** Provided records follows **
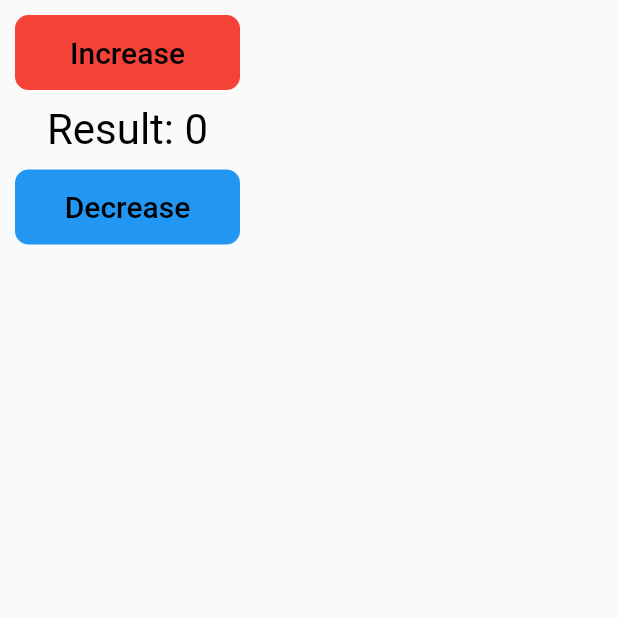
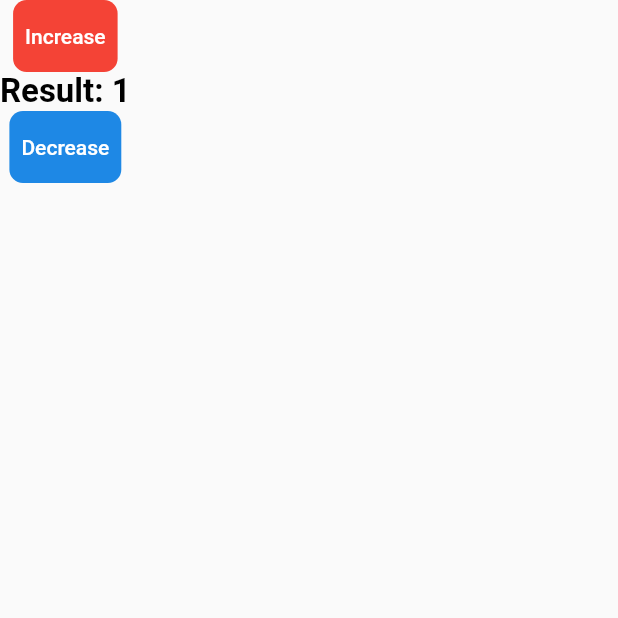
Before and after one commit to CamenRyder/Dart_App_with_Flutter, a Flutter app: the screen it shows after launch, after a tap on "Increase", on a phone screen of 412 x 824 dp, the top half of it. Run offline on Flutter 3.47's test engine with Material 2 defaults, Android fonts, the phone set to English and light mode, and no system bars; our stand-ins replace flutter_bloc.

Commit message:
update last version

```diff
--- a/lib/blocs/counter_bloc.dart
+++ b/lib/blocs/counter_bloc.dart
@@ -2,6 +2,8 @@ import 'package:counter/events/counter_even.dart';
 import 'package:flutter_bloc/flutter_bloc.dart';
 
 class CounterBloc extends Bloc<CounterEvent, int> {
+  CounterBloc(super.initialState);
+
   @override
   // TODO: implement initialState
   int get initialState => 0;
--- /dev/null
+++ b/lib/blocs/counter_blocc.dart
@@ -0,0 +1,23 @@
+import 'dart:async';
+
+import 'package:counter/counter_page.dart';
+
+class CounterBlocc {
+  StreamController _streamController = StreamController<int>.broadcast();
+  int index = 0;
+  Stream get CounterStream => _streamController.stream;
+
+  void increaseIndex() {
+    index = index + 1;
+    _streamController.sink.add(index);
+  }
+
+  void decreaseIndex() {
+    index = index - 1;
+    _streamController.sink.add(index);
+  }
+
+  void dispose() {
+    _streamController.close();
+  }
+}
--- a/lib/counter_page.dart
+++ b/lib/counter_page.dart
@@ -1,62 +1,58 @@
 import 'package:counter/blocs/counter_bloc.dart';
+import 'package:counter/blocs/counter_blocc.dart';
 import 'package:counter/events/counter_even.dart';
 import 'package:flutter/material.dart';
 import 'package:flutter_bloc/flutter_bloc.dart';
 
 class CounterPage extends StatelessWidget {
+  CounterBlocc _counterBloc = new CounterBlocc();
   @override
   Widget build(BuildContext context) {
     // TODO: implement build
     return Scaffold(
       body: SafeArea(
-        child: BlocBuilder<CounterBloc, int>(
-          builder: (context, state) {
+        child: StreamBuilder(
+            initialData: 0,
+            stream: _counterBloc.CounterStream,
+            builder: ((context, asynData) {
               return Column(
-              children: <Widget>[
+                children: [
                   Container(
-                  margin: EdgeInsets.all(10),
-                  width: 150,
                     decoration: BoxDecoration(
-                      borderRadius: BorderRadius.circular(9),
                         color: Colors.red,
-                      border: Border.all(color: Colors.red)),
+                        borderRadius: BorderRadius.circular(9)),
                     child: TextButton(
-                    onPressed: (() {
-                      print("tap tap");
-                      CounterBloc().add(CounterEvent.increment);
-                      print("Result: " + state.toString());
-                    }),
+                        onPressed: () {
+                          _counterBloc.increaseIndex();
+                        },
                         child: Text(
                           "Increase",
-                      style: TextStyle(color: Colors.black, fontSize: 20),
-                    ),
-                  ),
+                          style: TextStyle(color: Colors.white),
+                        )),
                   ),
                   Text(
-                  "Result: $state",
-                  style: TextStyle(color: Colors.black, fontSize: 28),
+                    "Result: ${asynData.data}",
+                    style: TextStyle(
+                        color: Colors.black,
+                        fontSize: 22,
+                        fontWeight: FontWeight.bold),
                   ),
                   Container(
-                  margin: EdgeInsets.all(10),
-                  width: 150,
                     decoration: BoxDecoration(
-                      borderRadius: BorderRadius.circular(9),
-                      color: Colors.blue,
-                      border: Border.all(color: Colors.blue)),
+                        color: Colors.blue[600],
+                        borderRadius: BorderRadius.circular(9)),
                     child: TextButton(
-                    onPressed: (() {
-                      CounterBloc().add(CounterEvent.decrement);
-                    }),
+                        onPressed: () {
+                          _counterBloc.decreaseIndex();
+                        },
                         child: Text(
                           "Decrease",
-                      style: TextStyle(color: Colors.black, fontSize: 20),
-                    ),
-                  ),
+                          style: TextStyle(color: Colors.white),
+                        )),
                   ),
                 ],
               );
-          },
-        ),
+            })),
       ),
     );
   }
--- a/lib/main.dart
+++ b/lib/main.dart
@@ -8,28 +8,12 @@ void main() {
 }
 
 class MyApp extends StatelessWidget {
-  // Stream<int> aStreamFunction() async* {
-  //   yield 2;
-  //   yield 18;
-  //   yield 20;
-  // }
-
   @override
   Widget build(BuildContext context) {
-    // final elemenst = this.aStreamFunction();
-    // elemenst.forEach(
-    //   (element) {
-
-    //   },
-    // );
-
-    // TODO: implement build
     return MaterialApp(
         title: "Counter App chu gi nua!",
         home: Center(
-            child: BlocProvider<CounterBloc>(
-          create: (context) => CounterBloc(),
           child: CounterPage(),
-        )));
+        ));
   }
 }
```
Lines whose indentation alone changed are shown as unchanged.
** End of Provided records **
Assignment:
Check each line of the material above for the word "implement", then state how many lines hold it. Only the number.

Solution to this exercise:
3